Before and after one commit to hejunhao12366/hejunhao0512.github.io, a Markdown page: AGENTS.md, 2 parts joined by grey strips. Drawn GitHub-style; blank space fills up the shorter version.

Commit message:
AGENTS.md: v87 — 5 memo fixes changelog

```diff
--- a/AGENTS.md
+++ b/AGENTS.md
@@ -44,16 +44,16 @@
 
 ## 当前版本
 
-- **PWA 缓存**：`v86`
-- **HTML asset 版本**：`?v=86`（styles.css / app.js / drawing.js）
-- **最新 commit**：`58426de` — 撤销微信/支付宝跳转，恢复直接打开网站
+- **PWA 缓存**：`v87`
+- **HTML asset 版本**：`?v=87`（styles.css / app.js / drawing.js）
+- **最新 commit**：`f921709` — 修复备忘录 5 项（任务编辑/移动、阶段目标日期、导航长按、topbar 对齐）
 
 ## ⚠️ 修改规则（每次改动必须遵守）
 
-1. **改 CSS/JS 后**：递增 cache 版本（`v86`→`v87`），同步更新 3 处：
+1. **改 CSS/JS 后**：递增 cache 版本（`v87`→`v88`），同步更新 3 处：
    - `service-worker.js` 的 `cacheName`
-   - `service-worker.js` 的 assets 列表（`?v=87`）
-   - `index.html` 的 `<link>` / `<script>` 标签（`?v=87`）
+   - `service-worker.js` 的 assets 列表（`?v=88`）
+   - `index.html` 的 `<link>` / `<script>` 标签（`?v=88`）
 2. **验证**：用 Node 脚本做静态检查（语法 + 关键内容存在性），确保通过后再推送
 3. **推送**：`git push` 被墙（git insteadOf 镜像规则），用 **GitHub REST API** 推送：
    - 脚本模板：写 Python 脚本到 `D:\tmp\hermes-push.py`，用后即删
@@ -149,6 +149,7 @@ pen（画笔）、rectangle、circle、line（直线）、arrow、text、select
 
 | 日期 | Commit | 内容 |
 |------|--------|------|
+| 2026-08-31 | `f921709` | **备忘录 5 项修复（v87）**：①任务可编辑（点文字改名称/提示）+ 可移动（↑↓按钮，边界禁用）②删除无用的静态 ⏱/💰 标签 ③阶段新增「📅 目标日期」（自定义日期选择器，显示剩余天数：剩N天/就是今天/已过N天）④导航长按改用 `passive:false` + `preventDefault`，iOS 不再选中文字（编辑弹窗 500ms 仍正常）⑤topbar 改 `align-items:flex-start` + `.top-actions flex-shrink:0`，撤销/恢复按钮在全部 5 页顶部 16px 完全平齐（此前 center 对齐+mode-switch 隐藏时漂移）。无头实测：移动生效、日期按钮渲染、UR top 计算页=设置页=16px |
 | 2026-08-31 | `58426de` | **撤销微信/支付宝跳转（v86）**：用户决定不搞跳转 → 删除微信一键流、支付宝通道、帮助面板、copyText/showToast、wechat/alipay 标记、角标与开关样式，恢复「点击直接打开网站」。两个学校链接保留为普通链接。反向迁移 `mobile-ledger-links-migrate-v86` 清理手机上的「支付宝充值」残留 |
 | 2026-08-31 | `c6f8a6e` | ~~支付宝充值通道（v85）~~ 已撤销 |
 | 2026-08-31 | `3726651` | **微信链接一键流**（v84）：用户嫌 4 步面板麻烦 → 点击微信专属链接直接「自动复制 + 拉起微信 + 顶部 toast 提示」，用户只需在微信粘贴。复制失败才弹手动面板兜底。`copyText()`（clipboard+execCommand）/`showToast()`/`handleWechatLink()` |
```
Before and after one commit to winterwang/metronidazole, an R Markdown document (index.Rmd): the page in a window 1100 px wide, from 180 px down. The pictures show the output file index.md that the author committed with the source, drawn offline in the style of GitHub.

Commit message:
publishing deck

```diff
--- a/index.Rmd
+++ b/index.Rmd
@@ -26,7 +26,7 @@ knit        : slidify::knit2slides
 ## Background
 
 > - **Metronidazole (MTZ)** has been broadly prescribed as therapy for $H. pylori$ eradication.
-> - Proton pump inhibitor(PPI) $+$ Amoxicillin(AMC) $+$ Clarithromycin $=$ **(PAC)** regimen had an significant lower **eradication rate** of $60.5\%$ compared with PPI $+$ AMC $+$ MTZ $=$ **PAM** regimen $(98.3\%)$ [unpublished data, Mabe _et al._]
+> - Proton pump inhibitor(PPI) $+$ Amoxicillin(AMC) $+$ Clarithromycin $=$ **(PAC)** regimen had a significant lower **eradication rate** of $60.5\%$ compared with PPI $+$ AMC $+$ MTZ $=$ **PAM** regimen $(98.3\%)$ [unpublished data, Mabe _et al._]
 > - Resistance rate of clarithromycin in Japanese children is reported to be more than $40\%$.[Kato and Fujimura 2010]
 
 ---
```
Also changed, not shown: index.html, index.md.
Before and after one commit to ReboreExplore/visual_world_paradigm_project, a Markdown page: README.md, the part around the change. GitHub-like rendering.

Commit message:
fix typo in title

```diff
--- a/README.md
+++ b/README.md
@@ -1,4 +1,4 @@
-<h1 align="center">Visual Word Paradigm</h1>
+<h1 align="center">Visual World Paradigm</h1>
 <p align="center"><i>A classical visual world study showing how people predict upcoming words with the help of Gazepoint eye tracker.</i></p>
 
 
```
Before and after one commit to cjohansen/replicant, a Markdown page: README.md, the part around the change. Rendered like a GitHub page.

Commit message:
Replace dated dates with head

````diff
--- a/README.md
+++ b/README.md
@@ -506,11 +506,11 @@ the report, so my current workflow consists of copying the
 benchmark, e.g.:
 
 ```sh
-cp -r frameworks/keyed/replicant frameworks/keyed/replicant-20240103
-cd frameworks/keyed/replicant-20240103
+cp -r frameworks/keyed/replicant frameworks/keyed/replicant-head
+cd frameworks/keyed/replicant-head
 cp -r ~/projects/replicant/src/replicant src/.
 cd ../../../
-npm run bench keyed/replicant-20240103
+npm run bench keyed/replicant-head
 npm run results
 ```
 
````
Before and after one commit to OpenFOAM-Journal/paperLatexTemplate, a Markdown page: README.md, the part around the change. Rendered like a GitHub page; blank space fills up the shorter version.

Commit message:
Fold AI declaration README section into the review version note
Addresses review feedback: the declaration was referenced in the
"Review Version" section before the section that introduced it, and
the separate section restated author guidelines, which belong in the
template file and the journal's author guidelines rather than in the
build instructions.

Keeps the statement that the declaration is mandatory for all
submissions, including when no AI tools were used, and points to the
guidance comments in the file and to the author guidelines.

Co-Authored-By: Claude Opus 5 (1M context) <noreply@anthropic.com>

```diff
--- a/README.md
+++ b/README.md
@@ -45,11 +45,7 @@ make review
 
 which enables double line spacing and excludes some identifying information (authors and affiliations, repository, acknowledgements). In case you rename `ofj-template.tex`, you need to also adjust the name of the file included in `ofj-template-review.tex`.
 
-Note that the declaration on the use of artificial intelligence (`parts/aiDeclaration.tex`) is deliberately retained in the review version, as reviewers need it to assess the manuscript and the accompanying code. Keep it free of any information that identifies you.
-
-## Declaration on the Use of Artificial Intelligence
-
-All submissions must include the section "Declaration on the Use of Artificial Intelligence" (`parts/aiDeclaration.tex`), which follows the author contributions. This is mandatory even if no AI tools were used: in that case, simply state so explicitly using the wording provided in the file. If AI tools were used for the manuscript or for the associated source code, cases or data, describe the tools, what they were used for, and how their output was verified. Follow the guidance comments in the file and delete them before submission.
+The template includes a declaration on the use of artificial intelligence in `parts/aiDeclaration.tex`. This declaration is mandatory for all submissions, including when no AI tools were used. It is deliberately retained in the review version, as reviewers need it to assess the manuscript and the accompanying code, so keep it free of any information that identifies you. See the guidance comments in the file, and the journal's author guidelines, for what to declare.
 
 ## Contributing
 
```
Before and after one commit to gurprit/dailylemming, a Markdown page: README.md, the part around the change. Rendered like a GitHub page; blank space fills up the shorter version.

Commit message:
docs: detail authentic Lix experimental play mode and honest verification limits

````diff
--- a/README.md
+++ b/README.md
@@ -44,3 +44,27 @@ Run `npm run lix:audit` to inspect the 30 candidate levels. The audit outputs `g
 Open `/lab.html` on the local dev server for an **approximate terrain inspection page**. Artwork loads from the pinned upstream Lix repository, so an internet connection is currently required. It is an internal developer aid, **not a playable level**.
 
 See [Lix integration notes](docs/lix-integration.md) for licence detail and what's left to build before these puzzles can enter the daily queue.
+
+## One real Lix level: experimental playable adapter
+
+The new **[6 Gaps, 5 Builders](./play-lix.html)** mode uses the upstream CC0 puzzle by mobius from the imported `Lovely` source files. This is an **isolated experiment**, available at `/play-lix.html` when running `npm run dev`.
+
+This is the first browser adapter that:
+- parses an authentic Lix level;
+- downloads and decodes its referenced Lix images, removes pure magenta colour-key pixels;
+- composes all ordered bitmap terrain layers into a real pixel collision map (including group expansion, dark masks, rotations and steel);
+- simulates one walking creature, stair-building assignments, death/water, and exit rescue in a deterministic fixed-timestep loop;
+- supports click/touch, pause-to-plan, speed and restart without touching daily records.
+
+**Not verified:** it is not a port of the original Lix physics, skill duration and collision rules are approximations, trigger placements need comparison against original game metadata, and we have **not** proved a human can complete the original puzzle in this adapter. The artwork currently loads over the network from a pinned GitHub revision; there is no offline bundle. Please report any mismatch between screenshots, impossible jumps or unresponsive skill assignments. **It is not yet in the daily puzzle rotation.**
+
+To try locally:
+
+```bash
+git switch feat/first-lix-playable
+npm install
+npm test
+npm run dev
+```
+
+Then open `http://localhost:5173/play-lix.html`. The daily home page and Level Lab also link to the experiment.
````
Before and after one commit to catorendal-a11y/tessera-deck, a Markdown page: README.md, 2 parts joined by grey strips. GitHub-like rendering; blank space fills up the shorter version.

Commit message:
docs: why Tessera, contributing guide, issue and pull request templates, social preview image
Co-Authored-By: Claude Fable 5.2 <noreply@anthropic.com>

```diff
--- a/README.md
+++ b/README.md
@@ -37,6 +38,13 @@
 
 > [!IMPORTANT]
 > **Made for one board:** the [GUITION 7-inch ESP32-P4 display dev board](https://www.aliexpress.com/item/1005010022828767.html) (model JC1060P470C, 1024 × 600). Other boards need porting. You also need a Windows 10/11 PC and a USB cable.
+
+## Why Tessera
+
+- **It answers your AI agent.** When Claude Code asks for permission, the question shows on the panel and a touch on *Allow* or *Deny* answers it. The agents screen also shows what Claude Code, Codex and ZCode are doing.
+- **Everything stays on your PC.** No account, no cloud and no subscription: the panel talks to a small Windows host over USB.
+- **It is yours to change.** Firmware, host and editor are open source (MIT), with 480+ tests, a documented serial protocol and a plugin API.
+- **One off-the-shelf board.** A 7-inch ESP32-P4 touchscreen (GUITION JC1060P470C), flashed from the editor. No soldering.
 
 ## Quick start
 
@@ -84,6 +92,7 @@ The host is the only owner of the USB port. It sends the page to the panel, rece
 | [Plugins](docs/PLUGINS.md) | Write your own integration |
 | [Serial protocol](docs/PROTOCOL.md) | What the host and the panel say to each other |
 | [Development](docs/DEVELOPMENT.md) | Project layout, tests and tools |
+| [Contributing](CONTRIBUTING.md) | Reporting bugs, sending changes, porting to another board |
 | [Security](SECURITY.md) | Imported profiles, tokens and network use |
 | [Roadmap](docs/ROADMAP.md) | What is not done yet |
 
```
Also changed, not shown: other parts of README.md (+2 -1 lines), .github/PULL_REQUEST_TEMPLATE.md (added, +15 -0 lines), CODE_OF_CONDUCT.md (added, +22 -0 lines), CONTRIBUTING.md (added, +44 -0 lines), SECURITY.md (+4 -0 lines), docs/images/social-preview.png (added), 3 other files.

■ ■ ■

For every line in the listing above that holds "keyed", add one to a tally, and give that tally alone.

### EXERCISE RESPONSE:
6